Tuesday June 11, 2002
Well we are almost ready to go. Tomorrow is our orientation day. My partner, Don Popejoy, arrived about 5:00 today and we have been going over the schedule. We are both eager to meet a new group of people. During the last two days I toured the St. Louis area with my sister and brother-in-law. I also re-visited the State of Illinois visitor center at Camp Wood. 
Further north in Illinois and much closer to the actual site of the winter 1803-1804 winter encampment, a private individual, C.J. Lanahan, is building a replica of the actual fort built by the men of the Corps of Discovery. Personally, I like the volunteer effort much better. it will require a little more work from the visitor, but it will give a much better picture of the way the camp really looked.

This will also be a site for mountain man re-enactor rendezvous. It is on land donated by the city of Wood River, and on a lagoon which was created by modern diversion of that river.

Wednesday June 12, 2002

Well, the June 2002 program has begun. Here are just a few of the 44 people at our first meeting. I'm not sure all of them are over 55, they are so lively, energetic, and eager for new experiences. I hope some of them will become journalists and share their thoughts on this website. 

Tom Laidlaw, Onboard Instructor.

There are people from all walks of life and all parts of the country. Tomorrow we will be going to the Arch at St. Louis and touring the town of St. Charles, MO. Friday, June 14 will be our first actual day on the road. We will make Independence in one day, whereas it took the Lewis and Clark Expedition over five weeks.
June 12th, 2002
Well, here we are again...my beloved St. Charles! The first day is over and we seem to have a high energy, happy, let's go group of people. Tom and I are very excited about this trip across the country and each year, each adventure, each group gets better and better. To paraphrase William Clark's "O the Joy! Ocean in View" I say "O the Joy! Elderhostelers in View!!!" 
Klahowya Tillicum.
Don Popejoy,
Onboard Coordinator

Thursday June 13, 2002
Today we went to the Arch at  St. Louis. We were greeted by this bear. Several rode the trams to the top and others got a look at a new movie about Lewis and Clark. They reported it was great, so I will have to see it some day. In the afternoon we toured St. Charles and had a nice little character talk from Mimi Jackson who owns the great, small Lewis and Clark Center museum devoted to Lewis and Clark.
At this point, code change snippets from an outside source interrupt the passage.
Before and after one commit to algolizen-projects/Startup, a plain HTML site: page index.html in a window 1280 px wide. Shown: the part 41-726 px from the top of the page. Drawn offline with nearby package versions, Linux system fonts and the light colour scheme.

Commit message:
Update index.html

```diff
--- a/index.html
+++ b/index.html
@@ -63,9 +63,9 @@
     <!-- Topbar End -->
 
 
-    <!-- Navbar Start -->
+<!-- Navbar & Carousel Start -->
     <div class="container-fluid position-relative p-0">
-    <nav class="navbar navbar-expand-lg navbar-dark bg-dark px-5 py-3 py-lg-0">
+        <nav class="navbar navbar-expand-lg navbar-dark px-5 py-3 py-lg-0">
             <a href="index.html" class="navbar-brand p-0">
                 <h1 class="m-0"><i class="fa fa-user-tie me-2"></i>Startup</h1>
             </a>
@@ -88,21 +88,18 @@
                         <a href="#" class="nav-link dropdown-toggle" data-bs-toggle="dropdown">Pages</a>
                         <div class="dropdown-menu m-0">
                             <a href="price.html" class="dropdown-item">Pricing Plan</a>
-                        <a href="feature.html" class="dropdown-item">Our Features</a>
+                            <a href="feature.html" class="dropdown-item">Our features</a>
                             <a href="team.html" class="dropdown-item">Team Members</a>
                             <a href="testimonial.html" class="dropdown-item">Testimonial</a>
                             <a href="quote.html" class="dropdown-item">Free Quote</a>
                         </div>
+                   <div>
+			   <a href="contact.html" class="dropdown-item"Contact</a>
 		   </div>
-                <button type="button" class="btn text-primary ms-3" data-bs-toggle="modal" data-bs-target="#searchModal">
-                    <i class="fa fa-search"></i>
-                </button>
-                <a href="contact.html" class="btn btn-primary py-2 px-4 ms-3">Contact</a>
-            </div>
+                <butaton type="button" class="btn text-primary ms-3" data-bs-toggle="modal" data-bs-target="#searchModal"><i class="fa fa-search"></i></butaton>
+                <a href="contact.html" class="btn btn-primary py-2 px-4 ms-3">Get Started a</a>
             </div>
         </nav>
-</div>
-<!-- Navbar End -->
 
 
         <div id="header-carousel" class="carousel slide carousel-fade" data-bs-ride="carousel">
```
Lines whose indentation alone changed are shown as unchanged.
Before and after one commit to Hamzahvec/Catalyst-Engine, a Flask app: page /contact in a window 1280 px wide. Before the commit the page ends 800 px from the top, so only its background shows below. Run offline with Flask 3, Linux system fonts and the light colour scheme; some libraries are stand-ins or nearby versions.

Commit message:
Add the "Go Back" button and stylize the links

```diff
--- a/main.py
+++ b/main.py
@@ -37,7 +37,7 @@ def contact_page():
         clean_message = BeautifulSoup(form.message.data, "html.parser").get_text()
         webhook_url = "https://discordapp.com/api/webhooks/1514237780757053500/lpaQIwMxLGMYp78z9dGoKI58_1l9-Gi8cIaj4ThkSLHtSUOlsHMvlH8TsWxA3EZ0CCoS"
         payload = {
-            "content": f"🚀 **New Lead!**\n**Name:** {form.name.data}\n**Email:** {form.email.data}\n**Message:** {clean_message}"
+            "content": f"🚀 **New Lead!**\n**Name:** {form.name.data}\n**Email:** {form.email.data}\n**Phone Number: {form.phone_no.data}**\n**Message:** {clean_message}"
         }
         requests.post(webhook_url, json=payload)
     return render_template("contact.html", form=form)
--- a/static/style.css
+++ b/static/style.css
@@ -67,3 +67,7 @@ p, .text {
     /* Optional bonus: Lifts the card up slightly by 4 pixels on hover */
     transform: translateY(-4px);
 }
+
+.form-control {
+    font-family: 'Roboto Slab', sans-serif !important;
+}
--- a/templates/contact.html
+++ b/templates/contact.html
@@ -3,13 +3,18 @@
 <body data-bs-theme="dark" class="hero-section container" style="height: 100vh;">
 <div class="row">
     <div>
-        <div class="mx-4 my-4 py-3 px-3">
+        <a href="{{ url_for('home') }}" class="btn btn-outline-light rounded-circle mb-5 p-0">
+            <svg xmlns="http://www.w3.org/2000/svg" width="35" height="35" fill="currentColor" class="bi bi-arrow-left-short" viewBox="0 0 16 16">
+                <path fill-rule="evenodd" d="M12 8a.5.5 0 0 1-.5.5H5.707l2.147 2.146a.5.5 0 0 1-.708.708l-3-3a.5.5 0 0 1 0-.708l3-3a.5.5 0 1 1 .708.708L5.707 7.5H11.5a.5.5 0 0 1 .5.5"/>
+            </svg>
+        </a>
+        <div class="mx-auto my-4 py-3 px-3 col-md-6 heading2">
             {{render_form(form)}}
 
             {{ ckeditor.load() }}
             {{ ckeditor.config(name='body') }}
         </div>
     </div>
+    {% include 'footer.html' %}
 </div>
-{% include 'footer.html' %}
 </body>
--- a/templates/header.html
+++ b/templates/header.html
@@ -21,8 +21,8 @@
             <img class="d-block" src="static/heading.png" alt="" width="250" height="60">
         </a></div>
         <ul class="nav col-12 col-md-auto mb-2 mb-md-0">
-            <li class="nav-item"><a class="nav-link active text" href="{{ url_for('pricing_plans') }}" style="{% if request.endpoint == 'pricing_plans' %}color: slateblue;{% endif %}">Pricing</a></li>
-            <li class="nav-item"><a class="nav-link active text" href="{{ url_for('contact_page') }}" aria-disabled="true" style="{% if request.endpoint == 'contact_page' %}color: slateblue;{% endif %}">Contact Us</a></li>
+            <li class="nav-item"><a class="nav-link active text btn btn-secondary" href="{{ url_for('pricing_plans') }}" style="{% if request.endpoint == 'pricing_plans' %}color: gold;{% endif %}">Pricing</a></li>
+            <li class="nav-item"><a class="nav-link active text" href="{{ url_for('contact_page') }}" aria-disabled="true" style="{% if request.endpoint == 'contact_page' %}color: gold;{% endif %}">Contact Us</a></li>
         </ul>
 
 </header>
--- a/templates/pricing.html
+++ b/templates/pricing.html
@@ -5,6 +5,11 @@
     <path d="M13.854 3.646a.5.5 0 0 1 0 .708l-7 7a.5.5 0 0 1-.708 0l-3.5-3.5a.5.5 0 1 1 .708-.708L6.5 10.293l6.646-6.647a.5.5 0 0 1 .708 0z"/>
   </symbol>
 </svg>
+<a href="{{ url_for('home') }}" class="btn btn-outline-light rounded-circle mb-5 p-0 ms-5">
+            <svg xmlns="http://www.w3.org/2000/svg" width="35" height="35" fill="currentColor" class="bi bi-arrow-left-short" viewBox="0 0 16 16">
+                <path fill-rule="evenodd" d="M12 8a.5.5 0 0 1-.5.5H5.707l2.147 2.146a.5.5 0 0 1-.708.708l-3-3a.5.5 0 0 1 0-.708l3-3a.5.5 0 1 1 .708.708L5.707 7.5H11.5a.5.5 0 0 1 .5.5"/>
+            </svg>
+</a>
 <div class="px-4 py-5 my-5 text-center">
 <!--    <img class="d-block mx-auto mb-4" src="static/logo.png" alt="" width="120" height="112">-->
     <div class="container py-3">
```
She told us how important Peter Cruzatte was the the expedition with his fiddle and boatmanship.


In the evening we got a look at the replica boats of the Discovery Expedition of St. Charles. The hostellers thoroughly enjoyed the talk by Peter Geery, who portrays Sgt. Ordway. The mission of this group is to educate the public and the nation about the Lewis and Clark Expedition, through re-enactments and festivals. They wil use their three boats to re-create the whole trip to Great Falls in the same time frame 200 years later.Most important the folks got a good handle on what the boats looked like, so that will help them to more completely understand the transportation system of Lewis and Clark. This is a picture of the keelboat from the air during the summer 2001 maiden voyage.


Friday June 14, 2002
This was the first actual traveling day, and it was a full one. we traveled from St. Charles to Arrow Rock for lunch. During the trip we discussed the underpinnings of the Expedition. It seems significnt that we have the same number of participants as did Lewis and Clark 200 years ago: 44. We covered in acouple of hours what took them a month of hard travel. The were really on a shakedown cruise and Clark wrote several times about the boats getting in trouble and the men saving them. He was very pleased and said "Our men are superior to any crew on the Missope. that sounds like he means Mississippi, but they are on the Missouri. Maybe this one of Clark's frequent creative spellings.

After a tour of the quaint town of Arrow Rock we headed to Independence for dinner and the night. Along the way we stopped at the re-created Fort Osage for a wonderful time with several great re-enactors in period clothing. They were quite knowledgable, and appreciated the 15 star, 15 stripe flage we carry with us. Our flag bearer is George Carr and here is apicture of our flag and the same flag flown by Fort Osage. This fort was built by William Clark in 1808 as a government factory to trade with the Osage Indians for furs. It was closed for the duration of the War of 1812, reopened at the end of that war and closed again in 1822 when private businessmen appealed to Congress to get the government out of the fur trading business.

Next was a visit to the Truman Library. Everyone loved the exhibits and the graves of Harry and Bess Truman.

An evening program was given by Jim "Two Crows" Wallen, a nationally known Mountain Man re-enactor who thoroughly captured the attention of our group. As a matter of fact he literally captured nine of us to help him illustrate the kind of life the Mountain Man had. He gave each of the nine some piece of authentic equipment and demonstrated how it was used. The upshot was that 7 of the nine had trouble with the equipment and "died" out in the wilderness. According to Jim the life span of the Mountain Man was about 2 years.